Judith Phiri, Sunday News Reporter
THE COVID-19 induced lockdown and the need to sustain livelihoods has seen many families taking advantage of the abundance of rain to do farming in urban areas.
Most families who are self employed were affected by lockdown measures put in place to curb the spread of the Covid-19 pandemic.
Save for essential services, the bulk of the workforce including informal traders were not allowed to go to work.
Sunday News took a tour in some of the Bulawayo suburbs where people have been practicing urban farming. Ward 7 councillor, Shadreck Sibanda said they realised that some of the people in high density suburbs struggle to get food, hence they were working with the Bulawayo City Council to help the less privileged in Makokoba in urban agriculture.
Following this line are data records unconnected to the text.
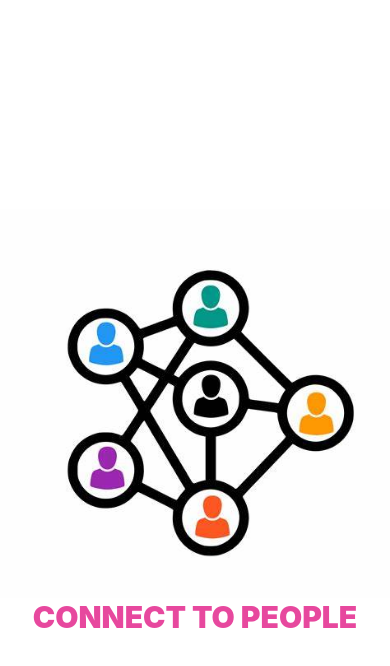
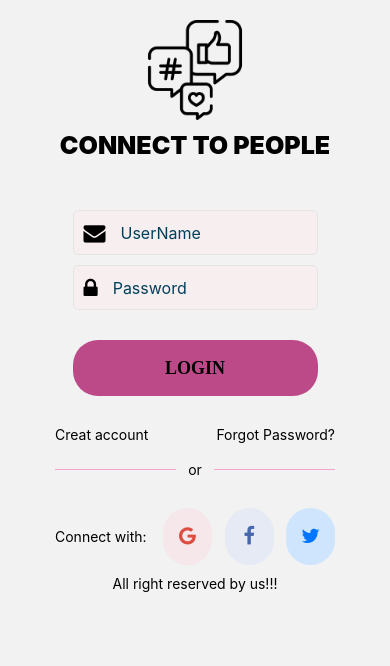
Before and after one commit to mahshid22/react-native-ts, a React Native app: screen / in a window 390 px wide. Shown: the top 666 px of the page. Built offline with nearby package versions, Linux system fonts and the light colour scheme.

Commit message:
add splash screen

```diff
--- a/navogation/Route.tsx
+++ b/navogation/Route.tsx
@@ -9,7 +9,10 @@ import AuthStack from './AuthStack';
 import AppStack from './AppStack';
 import {SafeAreaProvider} from 'react-native-safe-area-context';
 import AsyncStorage from '@react-native-async-storage/async-storage';
-import Splash from '../components/splash';
+import Splash from '../screens/splash';
+import {QueryClient, QueryClientProvider} from 'react-query';
+
+const queryClient = new QueryClient();
 
 const Routes = () => {
   const {user, setUser} = useContext(AuthContext);
@@ -22,7 +25,14 @@ const Routes = () => {
       try {
         userToken = await AsyncStorage.getItem('token');
         userInfo = await AsyncStorage.getItem('user');
-        if (userToken) setInitializing(true);
+        if (userToken) {
+          setTimeout(() => {
+            setInitializing(true);
+          }, 5000);
+        } else {
+          setInitializing(true);
+          setUser('');
+        }
         if (userInfo != null) setUser(JSON.parse(userInfo));
       } catch (error) {
         console.log('Something went wrong', error);
@@ -35,7 +45,9 @@ const Routes = () => {
   return (
     <SafeAreaProvider>
       <NavigationContainer>
-        {user ? <AppStack /> : <AuthStack />}
+        <QueryClientProvider client={queryClient}>
+          {user ? <AppStack /> : <AuthStack />}
+        </QueryClientProvider>
       </NavigationContainer>
     </SafeAreaProvider>
   );
--- /dev/null
+++ b/screens/splash.tsx
@@ -0,0 +1,23 @@
+/* eslint-disable prettier/prettier */
+/* eslint-disable @typescript-eslint/no-unused-vars */
+import React from 'react';
+import {Text, TouchableOpacity, StyleSheet, View, Image} from 'react-native';
+import {windowHeight, windowWidth} from '../utils/dimention';
+import Ionicons from 'react-native-vector-icons/Ionicons';
+
+const Splash = () => {
+  return (
+    <View style={styles.container}>
+      <Image source={require('../assets/OIP.jpeg')} style={styles.image} />
+      <Text style={styles.spalshText}>CONNECT TO PEOPLE</Text>
+    </View>
+  );
+};
+
+export default Splash;
+
+const styles = StyleSheet.create({
+  container: {flex: 1, justifyContent: 'center', alignItems: 'center'},
+  spalshText: {fontSize: 30, fontWeight: '900', color: '#e7489e'},
+  image: {width: windowWidth, height: windowWidth},
+});
```
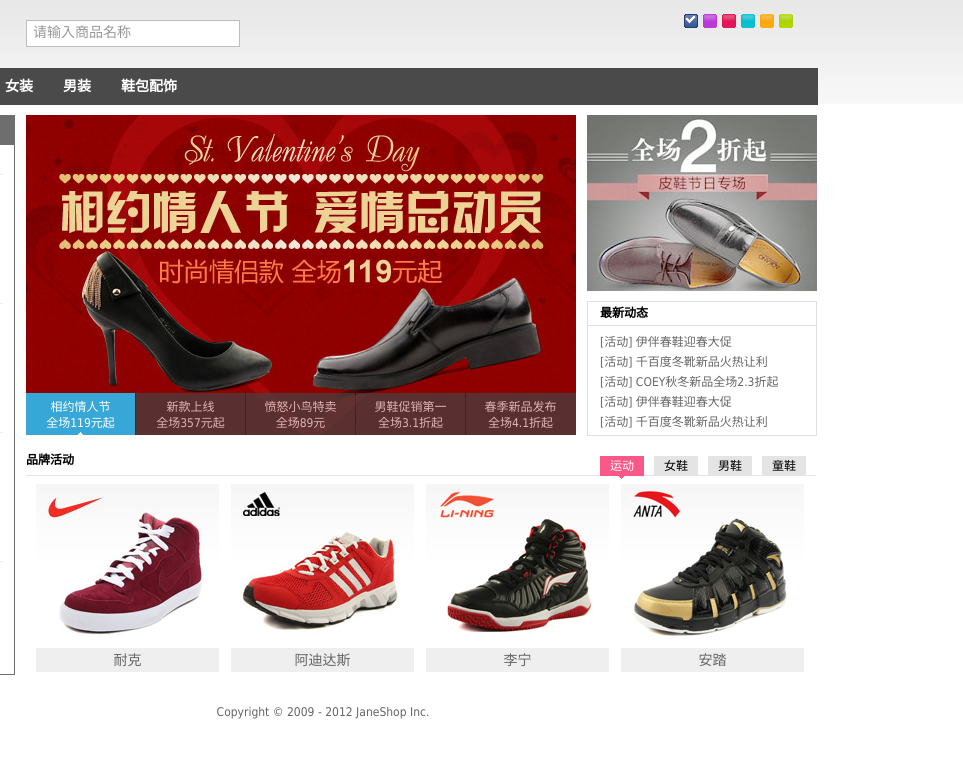
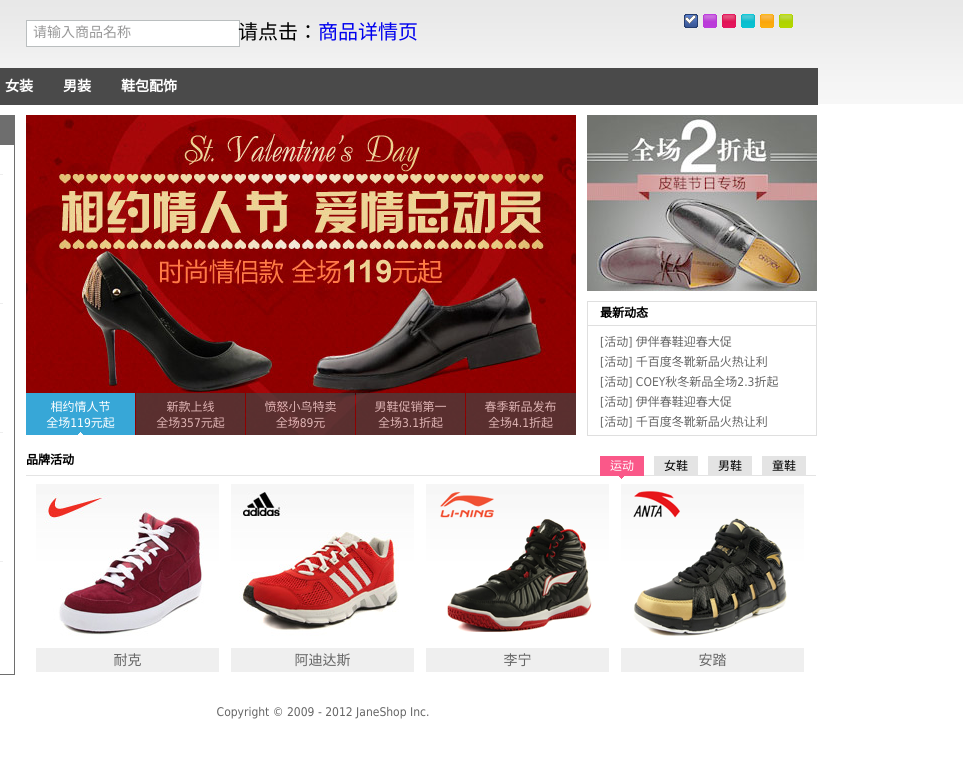
Before and after one commit to MandyJin/ShoppingSites, a plain HTML site: page jQuery购物网站/index.html in a window 1280 px wide. Shown: the full height of the page, 317-1280 px from the left. Drawn offline with Linux system fonts and the light colour scheme.

Commit message:
add detail.html link

```diff
--- a/jQuery购物网站/css/main.css
+++ b/jQuery购物网站/css/main.css
@@ -20,6 +20,12 @@
     left: 198px;
     position: absolute;
     top: 20px;
+}
+#header p{
+    font-size: 20px;
+    position: absolute;
+    left: 410px;
+    top: 17px;
 }
 #inputSearch {
     border: 1px solid #BABEBF;
--- a/jQuery购物网站/index.html
+++ b/jQuery购物网站/index.html
@@ -15,6 +15,7 @@
 				<div class="search">
 					<input type="text" name="" id="inputSearch" value="请输入商品名称" />
 				</div>
+				<p>请点击：<a href="detail.html" id="detail">商品详情页</a></p>
 				<ul id="skin">
 					<li id="skin_0" title="蓝色" class="selected">蓝色</li>
 					<li id="skin_1" title="紫色">紫色</li>
```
Over 100 families have benefited from the programme.
“The council identified the land and provided it to them so that they can be able to do gardening. As you are aware areas such as Makokoba and Mzilikazi, among others are congested and most of the yards do not have space for gardening. So with the availed land, people are able to sustain their lives through agriculture,” said Clr Sibanda.
He added that they also provided residents with seeds to plant maize last month and they will continue to assist the people as there was a borehole to assist them access water,” he said.
Mr Bekithemba Tshuma of Richmond, a vendor said seeing that he might not be able to be selling his wares he decided to utilise space around his house.
“As l won’t be able to be going to the market to buy razors, combs, cockroach pesticides and watches which l usually sell, I thought it would be best to do farming of crops such as tomatoes, onions, green beans and cucumbers which l can easily sell to get a few cents,” said Mr Tshuma.
He added that they started the initiative from the start of the lockdown last year in March and has been earning better off than he would from the wares he sold in town.
One resident of Lobengula West, Ms Stella Mlilo said she and her neighbours utilised the small bush in front of their houses to grow vegetables.
“We saw that if we fold our hands and do nothing we would starve with our children. We decided to utilise the bush across our homes to do gardening for different types of vegetables The rains were good from the start and we decided to expand a little further and grow tomatoes, beans and peppers,” she said.
Ms Mlilo noted that from their small garden they have also been able to help poor members of society by giving them vegetables. They also sell part of their produce to the public.